The other day, I walked into the bathroom and caught my 11-year-old son fondling his penis. Is this normal? I remember the old warning about boys going blind from this. It's not true, is it?
As kids mature physically and emotionally, they become increasingly curious about their sexuality and their own bodies.
Although infants and younger children do touch their own genitals from time to time because they like the way it feels, masturbation is more common in older kids, from the preadolescent and teen years and beyond.
Contrary to the beliefs of some, masturbation won't cause your son to grow hair on his hands, become infertile, go blind, or develop emotional problems. A small number of kids and teens with existing emotional problems may become preoccupied with masturbation — just as they may become overly occupied with other behaviors or thoughts.
Other than that, masturbation is generally considered by health care professionals to be a form of harmless self-exploration and sexuality. While some preteens and teens may choose to masturbate, others may not.
Because masturbation is often considered a private topic, kids can feel too embarrassed to talk about it, fearing that their parents will be angry or disappointed. Many may prefer to talk to older siblings, friends, or their doctors rather than a parent.
If you continue to be concerned or have questions about masturbation, you may want to talk to your child's doctor.
Reviewed by: Steven Dowshen, MD
Date reviewed: July 2013
|Sexual Development Changes become more dramatic and complex with the onset of puberty, and kids are likely to have lots of questions. These articles can help you become a trusted source of information, comfort, and support for your kids.|
|Understanding Early Sexual Development Young kids develop an emotional and physical foundation for sexuality in many subtle ways as they grow. By understanding how your kids grow and learn, you can play an important role in fostering their emotional and physical health.|
|Questions and Answers About Sex Answering kids' questions about sex is a responsibility many parents dread. But by answering these questions honestly, parents can help foster healthy feelings about sex.|
|Talking to Your Child About Puberty Talking to kids about puberty is an important job for parents, especially because kids often hear about sex and relationships from unreliable sources.

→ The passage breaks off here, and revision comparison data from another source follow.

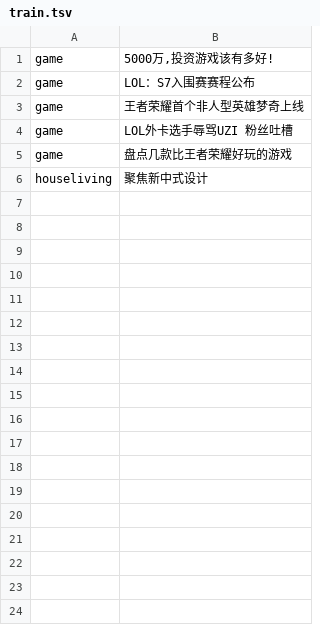
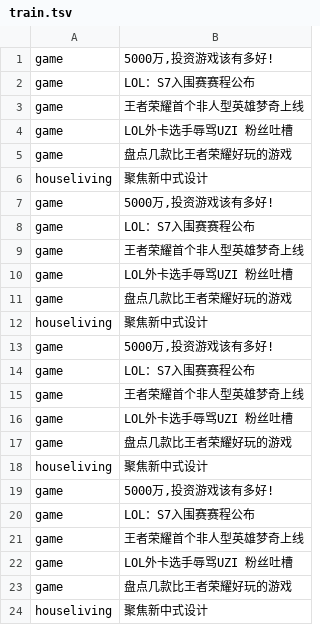
Before and after one commit to jerrywu2013/BERT_NLU, a TSV file: data/input/train.tsv, drawn as a sheet.

Commit message:
data

```diff
--- a/data/input/train.tsv
+++ b/data/input/train.tsv
@@ -6 +6,19 @@ game	盘点几款比王者荣耀好玩的游戏
 houseliving	聚焦新中式设计
+game	5000万,投资游戏该有多好!
+game	LOL：S7入围赛赛程公布
+game	王者荣耀首个非人型英雄梦奇上线
+game	LOL外卡选手辱骂UZI 粉丝吐槽
+game	盘点几款比王者荣耀好玩的游戏
+houseliving	聚焦新中式设计
+game	5000万,投资游戏该有多好!
+game	LOL：S7入围赛赛程公布
+game	王者荣耀首个非人型英雄梦奇上线
+game	LOL外卡选手辱骂UZI 粉丝吐槽
+game	盘点几款比王者荣耀好玩的游戏
+houseliving	聚焦新中式设计
+game	5000万,投资游戏该有多好!
+game	LOL：S7入围赛赛程公布
+game	王者荣耀首个非人型英雄梦奇上线
+game	LOL外卡选手辱骂UZI 粉丝吐槽
+game	盘点几款比王者荣耀好玩的游戏
+houseliving	聚焦新中式设计
```
Also changed, not shown: 3 other files.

Here are some tips.|
|Understanding Puberty Puberty was awkward enough when you were the one going through it. So how can you help your kids through all the changes?|
Note: All information is for educational purposes only. For specific medical advice, diagnoses, and treatment, consult your doctor.

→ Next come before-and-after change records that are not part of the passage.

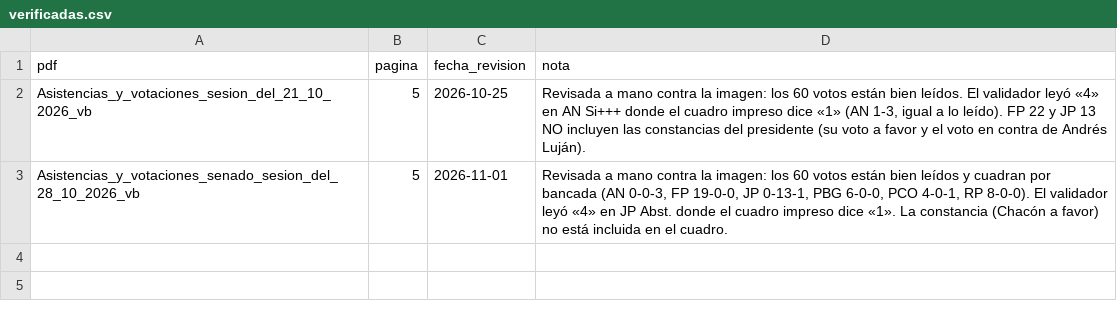
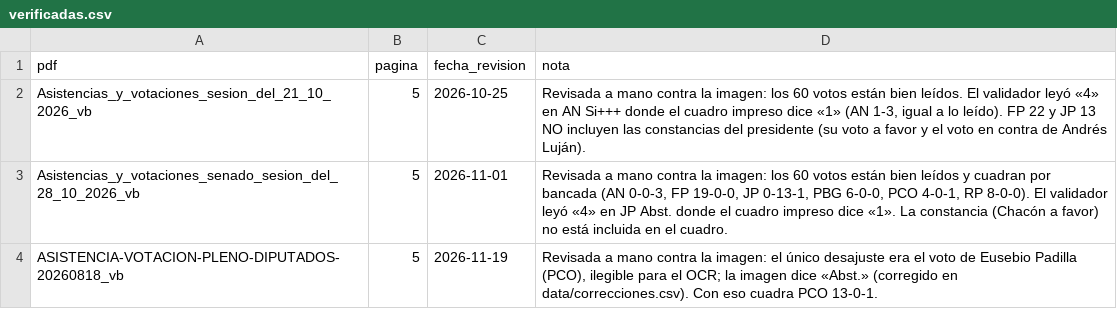
Before and after one commit to MathieuR04/datapol, a CSV file: articulos/congreso-2026-2031/data/verificadas.csv, drawn as a sheet.

```diff
--- a/articulos/congreso-2026-2031/data/verificadas.csv
+++ b/articulos/congreso-2026-2031/data/verificadas.csv
@@ -3 +3,2 @@ Asistencias_y_votaciones_sesion_del_21_10_2026_vb,5,2026-10-25,"Revisada a mano
 Asistencias_y_votaciones_senado_sesion_del_28_10_2026_vb,5,2026-11-01,"Revisada a mano contra la imagen: los 60 votos están bien leídos y cuadran por bancada (AN 0-0-3, FP 19-0-0, JP 0-13-1, PBG 6-0-0, PCO 4-0-1, RP 8-0-0). El validador leyó «4» en JP Abst. donde el cuadro impreso dice «1». La constancia (Chacón a favor) no está incluida en el cuadro."
+ASISTENCIA-VOTACION-PLENO-DIPUTADOS-20260818_vb,5,2026-11-19,"Revisada a mano contra la imagen: el único desajuste era el voto de Eusebio Padilla (PCO), ilegible para el OCR; la imagen dice «Abst.» (corregido en data/correcciones.csv). Con eso cuadra PCO 13-0-1."
```
Also changed, not shown: 10 other files.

© 1995-2014 The Nemours Foundation/KidsHealth. All rights reserved.